▶ Assignment
Without including any pictures, write out the listing below exactly.
BEGIN
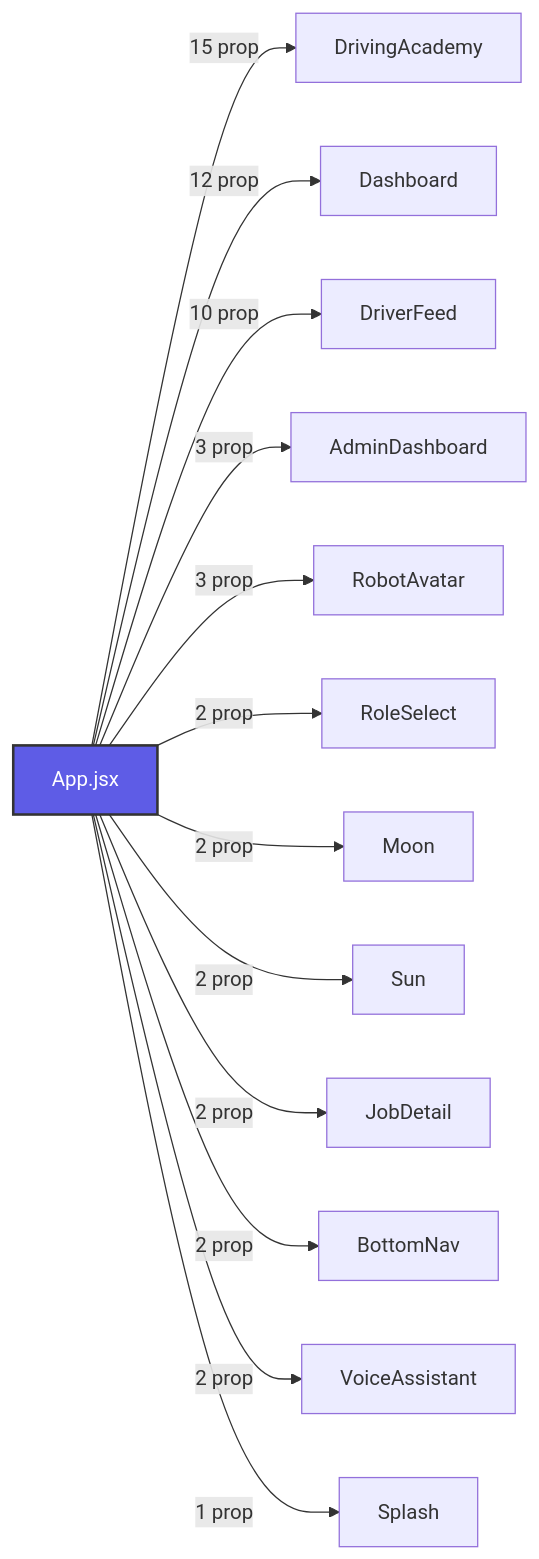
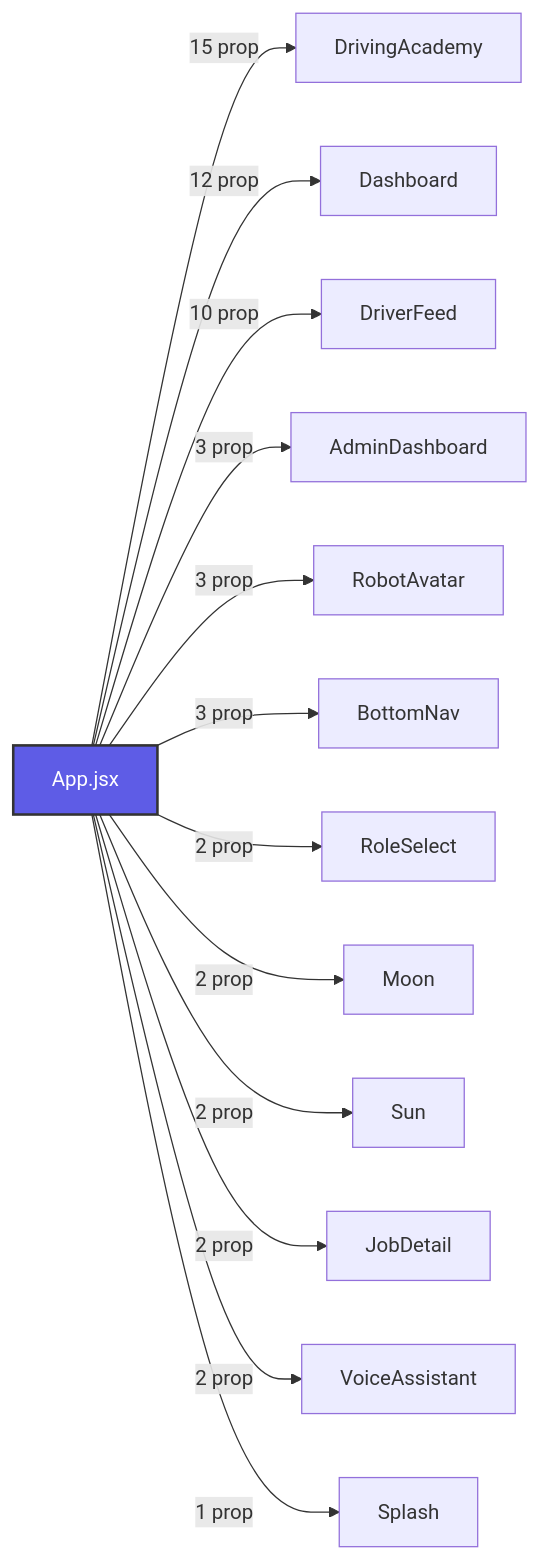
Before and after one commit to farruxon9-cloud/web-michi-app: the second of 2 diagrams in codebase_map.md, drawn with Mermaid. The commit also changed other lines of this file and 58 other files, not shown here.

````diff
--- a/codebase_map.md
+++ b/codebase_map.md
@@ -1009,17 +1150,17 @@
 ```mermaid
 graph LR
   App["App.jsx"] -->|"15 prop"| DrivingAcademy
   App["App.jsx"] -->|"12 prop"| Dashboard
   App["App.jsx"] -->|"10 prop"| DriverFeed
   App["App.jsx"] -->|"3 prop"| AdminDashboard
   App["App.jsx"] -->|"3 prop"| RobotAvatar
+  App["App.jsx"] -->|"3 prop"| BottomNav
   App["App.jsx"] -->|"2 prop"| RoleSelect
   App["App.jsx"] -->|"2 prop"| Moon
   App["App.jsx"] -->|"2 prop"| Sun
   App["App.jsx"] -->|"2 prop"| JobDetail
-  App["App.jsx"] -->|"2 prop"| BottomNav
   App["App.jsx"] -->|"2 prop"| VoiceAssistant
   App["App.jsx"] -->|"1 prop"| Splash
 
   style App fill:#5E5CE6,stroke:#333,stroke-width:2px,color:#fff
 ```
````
END
▶ Response
Before and after one commit to farruxon9-cloud/web-michi-app: the second of 2 diagrams in codebase_map.md, drawn with Mermaid. The commit also changed other lines of this file and 58 other files, not shown here.

````diff
--- a/codebase_map.md
+++ b/codebase_map.md
@@ -1009,17 +1150,17 @@
 ```mermaid
 graph LR
   App["App.jsx"] -->|"15 prop"| DrivingAcademy
   App["App.jsx"] -->|"12 prop"| Dashboard
   App["App.jsx"] -->|"10 prop"| DriverFeed
   App["App.jsx"] -->|"3 prop"| AdminDashboard
   App["App.jsx"] -->|"3 prop"| RobotAvatar
+  App["App.jsx"] -->|"3 prop"| BottomNav
   App["App.jsx"] -->|"2 prop"| RoleSelect
   App["App.jsx"] -->|"2 prop"| Moon
   App["App.jsx"] -->|"2 prop"| Sun
   App["App.jsx"] -->|"2 prop"| JobDetail
-  App["App.jsx"] -->|"2 prop"| BottomNav
   App["App.jsx"] -->|"2 prop"| VoiceAssistant
   App["App.jsx"] -->|"1 prop"| Splash
 
   style App fill:#5E5CE6,stroke:#333,stroke-width:2px,color:#fff
 ```
````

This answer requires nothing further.